To listen to even a small sample of DCM’s calls — executives played tapes of 10 of them for a reporter, electronically edited to remove all names — is to reveal the wages of misery, right down to the penny. A man has left credit card debt of $26,693.77, the legacy of a battle with cancer. A widow says her husband “had no money. He pretty much just had debt.” Asked about an outstanding account of $1,084.86, a woman says the deceased had no property beyond “some tools in the garage” and an 18-year-old Dodge.
Not everyone has the temperament to make such calls. About half of DCM’s hires do not make it past the first 90 days. For those who survive, many tools help them deal with stress: yoga classes and foosball tables, a rotating assortment of free snacks as well as full-scale lunches twice a month. A masseuse comes in regularly to work on their heads and necks.
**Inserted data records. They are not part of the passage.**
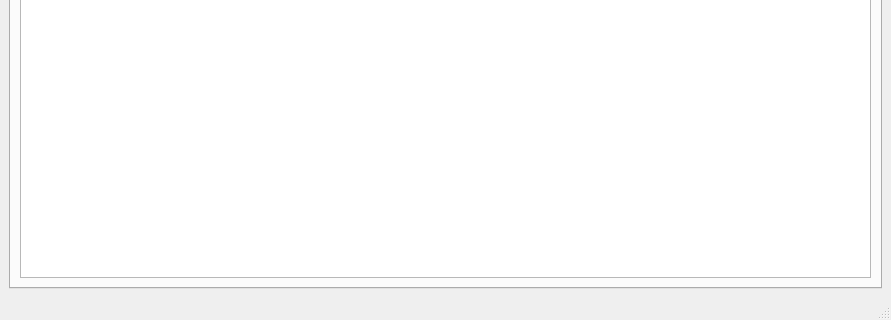
First picture: the form in pc/master/mainwindow.ui, repository plule/pfe-costumes, before the edit; both pictures show x 0 to 891 and y 345 to 665 of the 891 by 665 pixel window.
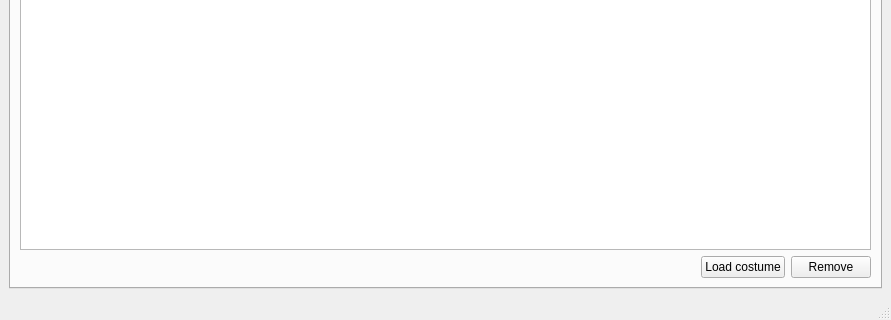
Second picture: the form after the edit. Custom widgets are drawn as their Qt base class.

Commit message: reading stored costume

```diff
--- a/pc/master/mainwindow.ui
+++ b/pc/master/mainwindow.ui
@@ -26,7 +26,45 @@
        </attribute>
        <layout class="QVBoxLayout" name="verticalLayout_4">
         <item>
-         <widget class="QTableView" name="collectionTable"/>
+         <widget class="QTableView" name="collectionTable">
+          <property name="selectionMode">
+           <enum>QAbstractItemView::SingleSelection</enum>
+          </property>
+          <property name="gridStyle">
+           <enum>Qt::DashLine</enum>
+          </property>
+         </widget>
+        </item>
+        <item>
+         <layout class="QHBoxLayout" name="horizontalLayout_4">
+          <item>
+           <spacer name="horizontalSpacer_3">
+            <property name="orientation">
+             <enum>Qt::Horizontal</enum>
+            </property>
+            <property name="sizeHint" stdset="0">
+             <size>
+              <width>40</width>
+              <height>20</height>
+             </size>
+            </property>
+           </spacer>
+          </item>
+          <item>
+           <widget class="QPushButton" name="loadButton">
+            <property name="text">
+             <string>Load costume</string>
+            </property>
+           </widget>
+          </item>
+          <item>
+           <widget class="QPushButton" name="removeButton">
+            <property name="text">
+             <string>Remove</string>
+            </property>
+           </widget>
+          </item>
+         </layout>
         </item>
        </layout>
       </widget>
```
Left out of the diff: 111 changed lines with no effect on the pictures. The commit also changes 4 other files.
Brenda Edwards, one of DCM’s top collectors, spoke with a woman in New Jersey about her mother’s $544.96 credit card bill. “She had no will, no finances, nothing,” the daughter said. “Nothing went to probate.” The $200 in the checking account was used for funeral expenses. But the woman also said the family “filed a form with the county,” indicating that perhaps there was a legal estate after all. “Is anyone in the family in a position to pay this?” Ms. Edwards asked, adding: “I’m not telling you it needs to be paid at all.” The woman reached a decision. “I will talk to my brothers and sisters and we will pay this,” she said. Ms. Edwards has a girlish voice that sounds younger than her 29 years. “If you plant a seed and leave on a good note, they’ll call back and pay it,” she said.
DCM started a Web site called MyWayForward.com to provide the bereaved with information, tools and, some day, products. “We will never sell death. But it’s O.K. to provide things that could be helpful to the survivor,” Mr. Farsht said. Death will be the end of one customer relationship but the beginning of another. Some survivors are surprised, and a few are shocked, that they are hearing from a collector. Eric Frenchman, an online consultant, said a DCM agent inquired about his late father’s $50 Discover card balance before the bill was even due. Since Mr. Frenchman had been planning to pay it anyway, he emerged from the experience vowing never to get a Discover card himself.
The major deceased-debt firms say such experiences are rare. Adam Cohen, chief executive of Phillips & Cohen Associates of Westampton, N.J., said his team of 300 collectors “are all trained in the five stages of grief.” If a relative is more focused on denial or anger instead of, say, bargaining, the collector offers to transfer him to the human resources company Ceridian LifeWorks, where “master’s level grief counselors” are standing by. After a week, the relative is contacted again. DCM executives say some of the survivors not only gladly pay but write appreciative notes. They offered up a stack, with the names deleted, as proof. One widow wrote that a collector “was so nice to me, even when I could only pay $5 a month a few times.” Saying that money was “so tight” after her husband died, she added: “It was very hard for me, and to get a job at my age. Thank you.”